Is it easy to live with? - Buying a caravan can be a big investment. You therefore want your caravan to be with you for a long time. In keeping with this idea, you should always check how easy your caravan is to live with. For example, how easy is it to make up the bed? Are the water and waste connections easy to get to? Are there enough work surfaces in the kitchen? Don't be afraid to ask the seller to demonstrate any of these things to enable you to get a clear idea of what you're going to be dealing with.
The awning - This can be an essential part of your caravan. Ask the seller how easy it is to erect and how many it sleeps. Also be sure to check all the relevant components are present. Missing a pole or guy rope can be very frustrating!

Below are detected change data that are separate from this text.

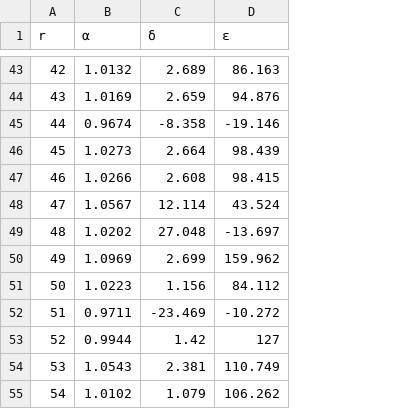
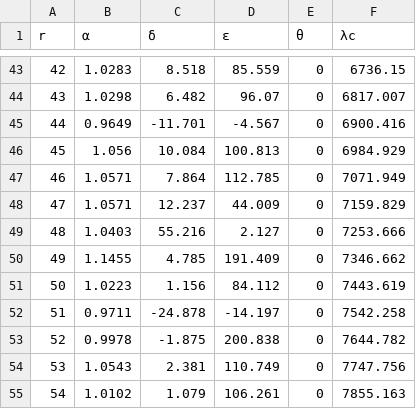
Before and after one commit to harmanea/reSpefo2, a CSV file: src/main/resources/blaze.csv, drawn as a sheet; only a part is shown, gaps mark what is left out; the diff covers the shown part only; the diff names each change by its address in the sheet, - before the commit and + after, or states it on an @@ line.

```diff
--- a/src/main/resources/blaze.csv
+++ b/src/main/resources/blaze.csv
+column E (θ), rows 43-55: all 0
+column F (λc), rows 43-55: 6736.15 | 6817.007 | 6900.416 | 6984.929 | 7071.949 | 7159.829 | 7253.666 | 7346.662 | 7443.619 | 7542.258 | 7644.782 | 7747.756 | 7855.163
-B43 (α): 1.0132
+B43 (α): 1.0283
-C43 (δ): 2.689
+C43 (δ): 8.518
-D43 (ε): 86.163
+D43 (ε): 85.559
-B44 (α): 1.0169
+B44 (α): 1.0298
-C44 (δ): 2.659
+C44 (δ): 6.482
-D44 (ε): 94.876
+D44 (ε): 96.07
-B45 (α): 0.9674
+B45 (α): 0.9649
-C45 (δ): -8.358
+C45 (δ): -11.701
-D45 (ε): -19.146
+D45 (ε): -4.567
-B46 (α): 1.0273
+B46 (α): 1.056
-C46 (δ): 2.664
+C46 (δ): 10.084
-D46 (ε): 98.439
+D46 (ε): 100.813
-B47 (α): 1.0266
+B47 (α): 1.0571
-C47 (δ): 2.608
+C47 (δ): 7.864
-D47 (ε): 98.415
+D47 (ε): 112.785
-B48 (α): 1.0567
+B48 (α): 1.0571
-C48 (δ): 12.114
+C48 (δ): 12.237
-D48 (ε): 43.524
+D48 (ε): 44.009
-B49 (α): 1.0202
+B49 (α): 1.0403
-C49 (δ): 27.048
+C49 (δ): 55.216
-D49 (ε): -13.697
+D49 (ε): 2.127
-B50 (α): 1.0969
+B50 (α): 1.1455
-C50 (δ): 2.699
+C50 (δ): 4.785
-D50 (ε): 159.962
+D50 (ε): 191.409
-C52 (δ): -23.469
+C52 (δ): -24.878
-D52 (ε): -10.272
+D52 (ε): -14.197
-B53 (α): 0.9944
+B53 (α): 0.9978
-C53 (δ): 1.42
+C53 (δ): -1.875
-D53 (ε): 127
+D53 (ε): 200.838
-D55 (ε): 106.262
+D55 (ε): 106.261
```
Also changed, not shown: 142 edited cells elsewhere in this file, 1 other file.
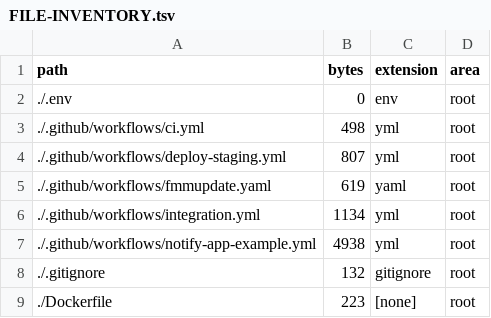
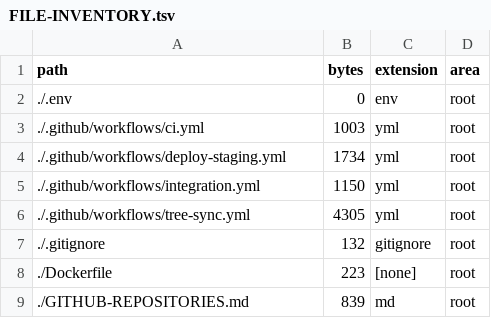
Before and after one commit to fsr-official/NoteBooks-Framework, a TSV file: docs/phase1/FILE-INVENTORY.tsv, drawn as a sheet; only a part is shown; the shorter side is filled out with more unchanged rows.

Commit message:
docs: refresh workflow responsibility inventory

```diff
--- a/docs/phase1/FILE-INVENTORY.tsv
+++ b/docs/phase1/FILE-INVENTORY.tsv
@@ -2,7 +2,6 @@ path	bytes	extension	area
 ./.env	0	env	root
-./.github/workflows/ci.yml	498	yml	root
-./.github/workflows/deploy-staging.yml	807	yml	root
-./.github/workflows/fmmupdate.yaml	619	yaml	root
-./.github/workflows/integration.yml	1134	yml	root
-./.github/workflows/notify-app-example.yml	4938	yml	root
+./.github/workflows/ci.yml	1003	yml	root
+./.github/workflows/deploy-staging.yml	1734	yml	root
+./.github/workflows/integration.yml	1150	yml	root
+./.github/workflows/tree-sync.yml	4305	yml	root
 ./.gitignore	132	gitignore	root
```
Also changed, not shown: 3 other files.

Is it watertight? - This may sound like an obvious question but some older caravans may be prone to dampness and the occasional leak. The most accurate way to measure this would be using a moisture meter. One of these can be purchased from any good DIY shop for around £20. Check around any water tight appliances such as the sink to make sure the seals are not rotten and that there is no moisture in the surrounding areas. Also check inside surrounding cupboards and bed lockers to see if any of the wood is swollen or soft through moisture/rot.
Some 25,000 new caravans come on to the UK market year on year. But if you look hard enough you can find a peach without the inflated price of buying brand new. On the flip side, make sure you do your research to make sure you don't end up with a horror show!
Also be sure to check if your touring caravan insurance covers you for the caravan's "market value". If you're caravan is second hand and a little older, insuring at market value means you may save yourself some money as you won't be insuring at the higher "as new" value.